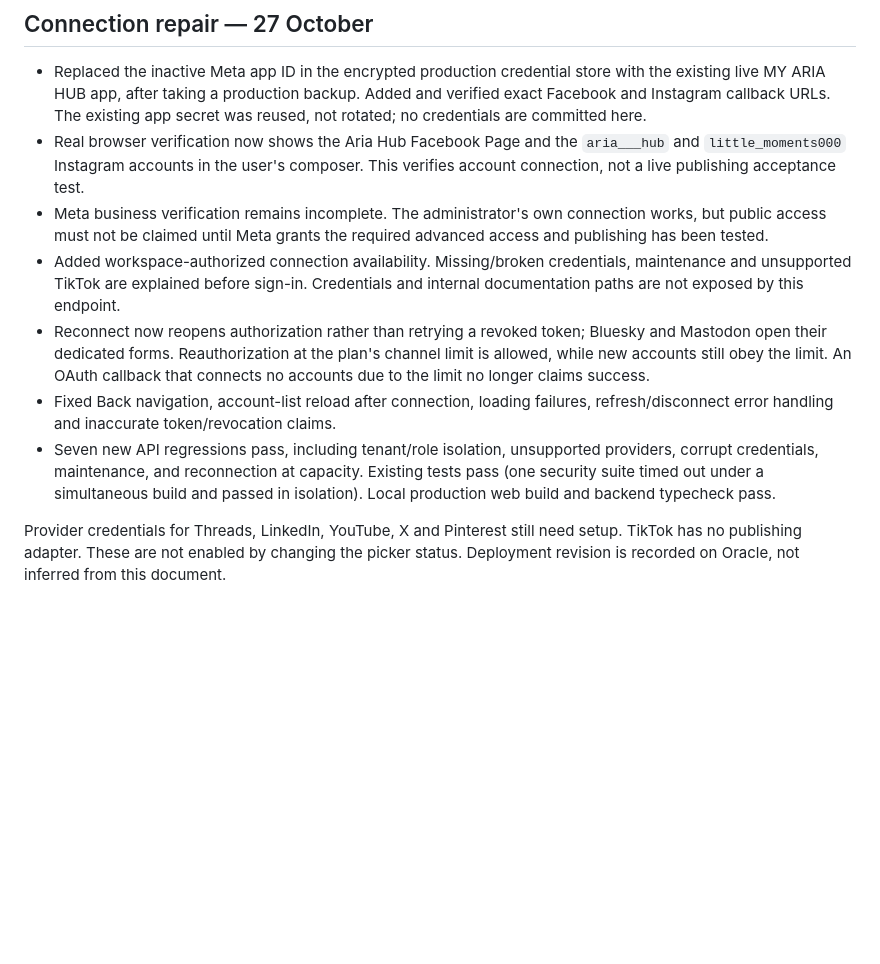
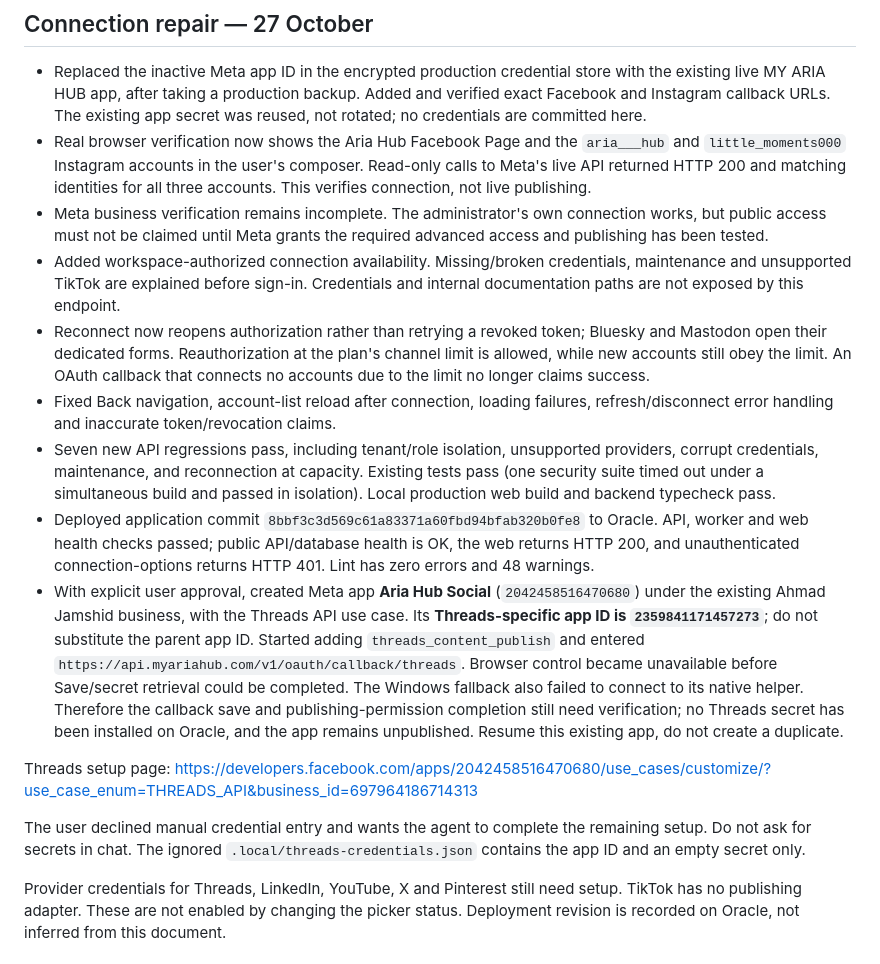
Before and after one commit to jamshidnabizada7-boop/SOCIAL-MEDIA-CONNECTOR, a Markdown page: docs/PROJECT-STATUS.md, the part around the change. Drawn GitHub-style; blank space fills up the shorter version.

Commit message:
Record live Meta verification and remaining Threads setup

```diff
--- a/docs/PROJECT-STATUS.md
+++ b/docs/PROJECT-STATUS.md
@@ -12,7 +12,8 @@ monitoring and real-platform acceptance still need external setup.**
   app secret was reused, not rotated; no credentials are committed here.
 - Real browser verification now shows the Aria Hub Facebook Page and the
   `aria___hub` and `little_moments000` Instagram accounts in the user's composer.
-  This verifies account connection, not a live publishing acceptance test.
+  Read-only calls to Meta's live API returned HTTP 200 and matching identities
+  for all three accounts. This verifies connection, not live publishing.
 - Meta business verification remains incomplete. The administrator's own
   connection works, but public access must not be claimed until Meta grants the
   required advanced access and publishing has been tested.
@@ -29,6 +30,27 @@ monitoring and real-platform acceptance still need external setup.**
   providers, corrupt credentials, maintenance, and reconnection at capacity.
   Existing tests pass (one security suite timed out under a simultaneous build
   and passed in isolation). Local production web build and backend typecheck pass.
+- Deployed application commit `8bbf3c3d569c61a83371a60fbd94bfab320b0fe8` to
+  Oracle. API, worker and web health checks passed; public API/database health is
+  OK, the web returns HTTP 200, and unauthenticated connection-options returns
+  HTTP 401. Lint has zero errors and 48 warnings.
+- With explicit user approval, created Meta app **Aria Hub Social**
+  (`2042458516470680`) under the existing Ahmad Jamshid business, with the
+  Threads API use case. Its **Threads-specific app ID is `2359841171457273`**;
+  do not substitute the parent app ID. Started adding `threads_content_publish`
+  and entered `https://api.myariahub.com/v1/oauth/callback/threads`.
+  Browser control became unavailable before Save/secret retrieval could be
+  completed. The Windows fallback also failed to connect to its native helper.
+  Therefore the callback save and publishing-permission completion still need
+  verification; no Threads secret has been installed on Oracle, and the app
+  remains unpublished. Resume this existing app, do not create a duplicate.
+
+Threads setup page:
+https://developers.facebook.com/apps/2042458516470680/use_cases/customize/?use_case_enum=THREADS_API&business_id=697964186714313
+
+The user declined manual credential entry and wants the agent to complete the
+remaining setup. Do not ask for secrets in chat. The ignored
+`.local/threads-credentials.json` contains the app ID and an empty secret only.
 
 Provider credentials for Threads, LinkedIn, YouTube, X and Pinterest still need
 setup. TikTok has no publishing adapter. These are not enabled by changing the
```
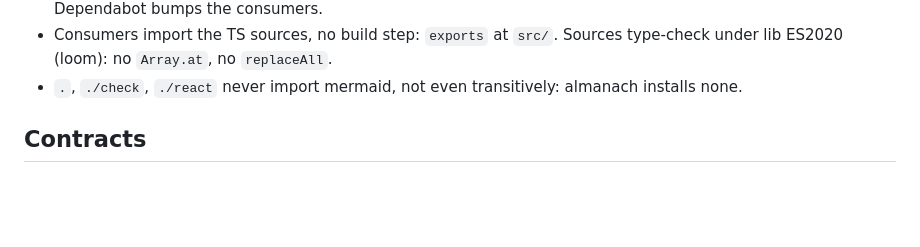
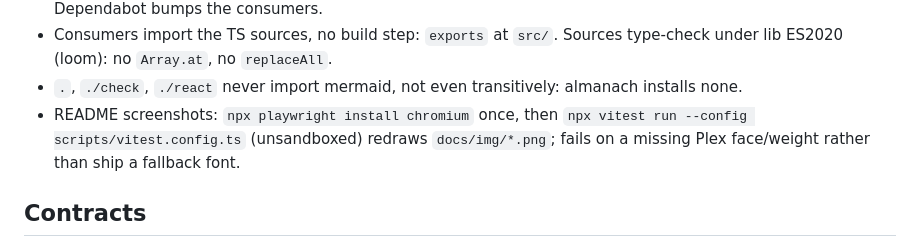
Before and after one commit to trick77/diagram, a Markdown page: AGENTS.md, the part around the change. Rendered like a GitHub page; blank space fills up the shorter version.

```diff
--- a/AGENTS.md
+++ b/AGENTS.md
@@ -16,6 +16,8 @@ Diagram layout and SVG drawing for the browser, one copy for rongo, almanach and
   Dependabot bumps the consumers.
 - Consumers import the TS sources, no build step: `exports` at `src/`. Sources type-check under lib ES2020 (loom): no `Array.at`, no `replaceAll`.
 - `.`, `./check`, `./react` never import mermaid, not even transitively: almanach installs none.
+- README screenshots: `npx playwright install chromium` once, then `npx vitest run --config scripts/vitest.config.ts`
+  (unsandboxed) redraws `docs/img/*.png`; fails on a missing Plex face/weight rather than ship a fallback font.
 
 ## Contracts
 
```
Also changed, not shown: README.md (+6 -0 lines), docs/img/mindmap.png (added), docs/img/sequence.png (added), docs/img/swimlane.png (added), 7 other files.
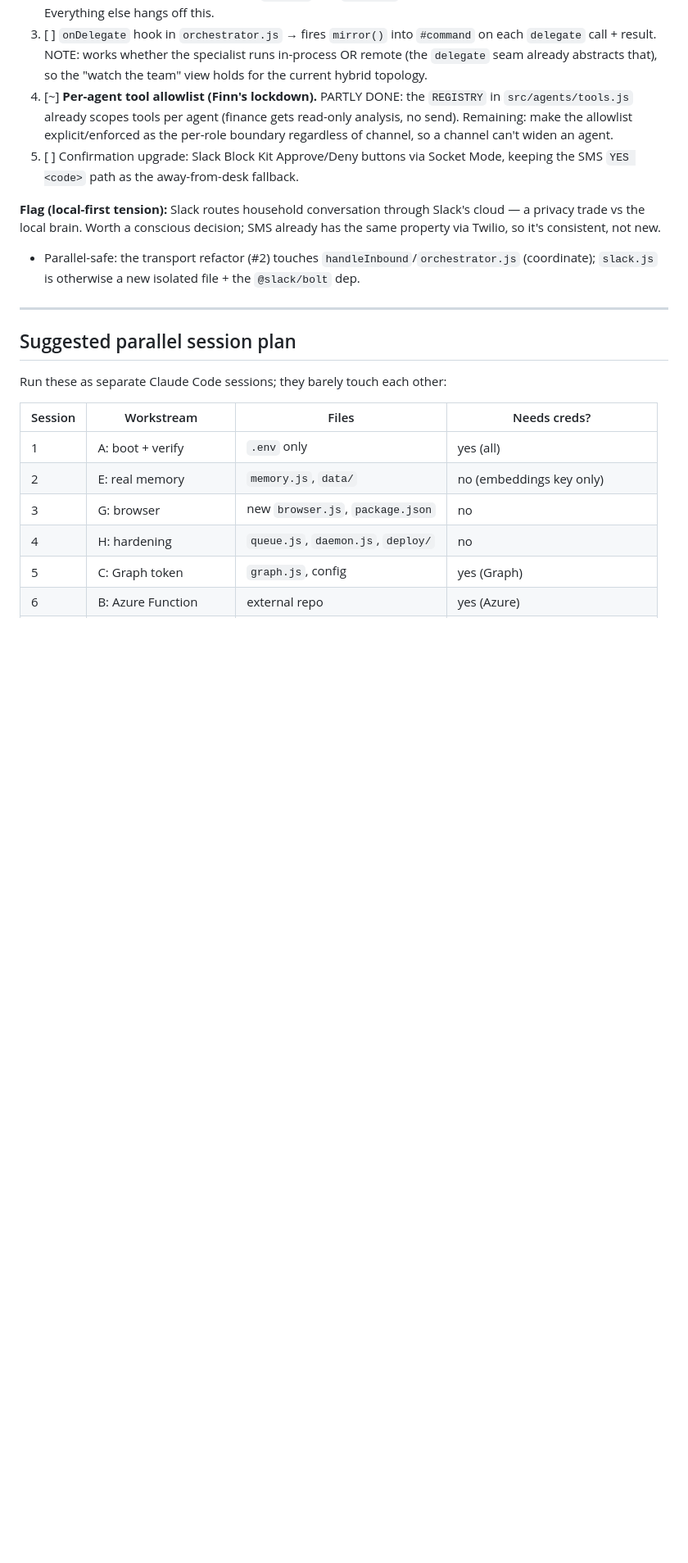
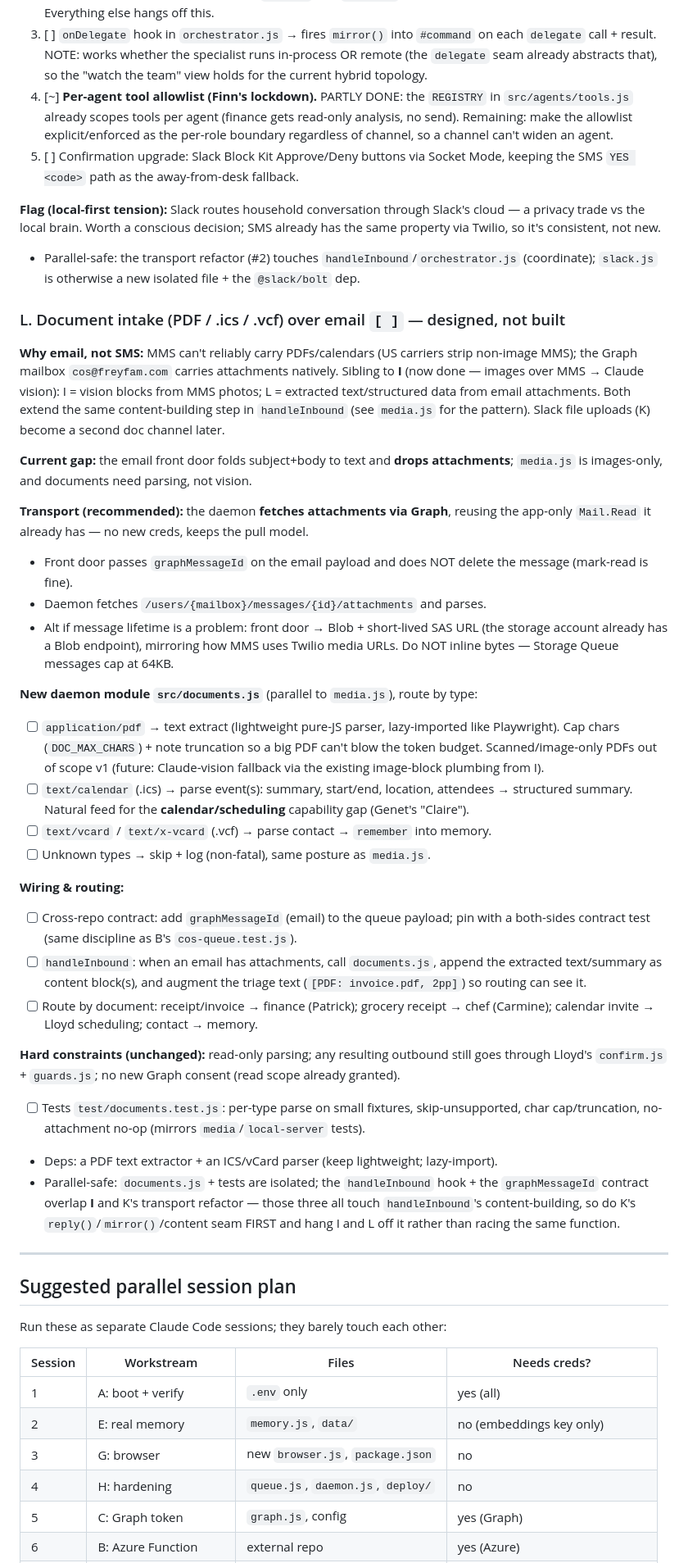
Before and after one commit to Nic-Fam/freyfam-cos, a Markdown page: TRACKER.md, the part around the change. Shown at 82% size. Rendered like a GitHub page; blank space fills up the shorter version.

Commit message:
Scope document intake (PDF/.ics/.vcf) over email as workstream L
Email is the reliable channel for documents (MMS can't carry them). Daemon
fetches attachments via the Graph Mail.Read it already has (front door passes
graphMessageId), parses in a new src/documents.js (parallel to media.js), and
appends extracted text/structured blocks in handleInbound. Sibling to I (images
over MMS). Flags the handleInbound content-building overlap with I + K and the
unchanged guard/confirm constraints. Docs only.

Co-Authored-By: Claude Opus 4.8 (1M context) <noreply@anthropic.com>

```diff
--- a/TRACKER.md
+++ b/TRACKER.md
@@ -394,6 +394,60 @@ has the same property via Twilio, so it's consistent, not new.
 - Parallel-safe: the transport refactor (#2) touches `handleInbound`/`orchestrator.js`
   (coordinate); `slack.js` is otherwise a new isolated file + the `@slack/bolt` dep.
 
+### L. Document intake (PDF / .ics / .vcf) over email  `[ ]`  — designed, not built
+
+**Why email, not SMS:** MMS can't reliably carry PDFs/calendars (US carriers strip
+non-image MMS); the Graph mailbox `cos@freyfam.com` carries attachments natively.
+Sibling to **I** (now done — images over MMS → Claude vision): I = vision blocks from
+MMS photos; L = extracted text/structured data from email attachments. Both extend
+the same content-building step in `handleInbound` (see `media.js` for the pattern).
+Slack file uploads (K) become a second doc channel later.
+
+**Current gap:** the email front door folds subject+body to text and **drops
+attachments**; `media.js` is images-only, and documents need parsing, not vision.
+
+**Transport (recommended):** the daemon **fetches attachments via Graph**, reusing
+the app-only `Mail.Read` it already has — no new creds, keeps the pull model.
+- Front door passes `graphMessageId` on the email payload and does NOT delete the
+  message (mark-read is fine).
+- Daemon fetches `/users/{mailbox}/messages/{id}/attachments` and parses.
+- Alt if message lifetime is a problem: front door → Blob + short-lived SAS URL
+  (the storage account already has a Blob endpoint), mirroring how MMS uses Twilio
+  media URLs. Do NOT inline bytes — Storage Queue messages cap at 64KB.
+
+**New daemon module `src/documents.js`** (parallel to `media.js`), route by type:
+- [ ] `application/pdf` → text extract (lightweight pure-JS parser, lazy-imported
+      like Playwright). Cap chars (`DOC_MAX_CHARS`) + note truncation so a big PDF
+      can't blow the token budget. Scanned/image-only PDFs out of scope v1 (future:
+      Claude-vision fallback via the existing image-block plumbing from I).
+- [ ] `text/calendar` (.ics) → parse event(s): summary, start/end, location,
+      attendees → structured summary. Natural feed for the **calendar/scheduling**
+      capability gap (Genet's "Claire").
+- [ ] `text/vcard` / `text/x-vcard` (.vcf) → parse contact → `remember` into memory.
+- [ ] Unknown types → skip + log (non-fatal), same posture as `media.js`.
+
+**Wiring & routing:**
+- [ ] Cross-repo contract: add `graphMessageId` (email) to the queue payload; pin
+      with a both-sides contract test (same discipline as B's `cos-queue.test.js`).
+- [ ] `handleInbound`: when an email has attachments, call `documents.js`, append the
+      extracted text/summary as content block(s), and augment the triage text
+      (`[PDF: invoice.pdf, 2pp]`) so routing can see it.
+- [ ] Route by document: receipt/invoice → finance (Patrick); grocery receipt →
+      chef (Carmine); calendar invite → Lloyd scheduling; contact → memory.
+
+**Hard constraints (unchanged):** read-only parsing; any resulting outbound still
+goes through Lloyd's `confirm.js` + `guards.js`; no new Graph consent (read scope
+already granted).
+
+- [ ] Tests `test/documents.test.js`: per-type parse on small fixtures,
+      skip-unsupported, char cap/truncation, no-attachment no-op (mirrors
+      `media`/`local-server` tests).
+- Deps: a PDF text extractor + an ICS/vCard parser (keep lightweight; lazy-import).
+- Parallel-safe: `documents.js` + tests are isolated; the `handleInbound` hook + the
+  `graphMessageId` contract overlap **I** and K's transport refactor — those three
+  all touch `handleInbound`'s content-building, so do K's `reply()`/`mirror()`/content
+  seam FIRST and hang I and L off it rather than racing the same function.
+
 ---
 
 ## Suggested parallel session plan
```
· · · ·
- What is being asked: Copy the lines that hold the word "credentials". Take them from the records above.

- Exercise output:
   app secret was reused, not rotated; no credentials are committed here.
   providers, corrupt credentials, maintenance, and reconnection at capacity.
+`.local/threads-credentials.json` contains the app ID and an empty secret only.
 Provider credentials for Threads, LinkedIn, YouTube, X and Pinterest still need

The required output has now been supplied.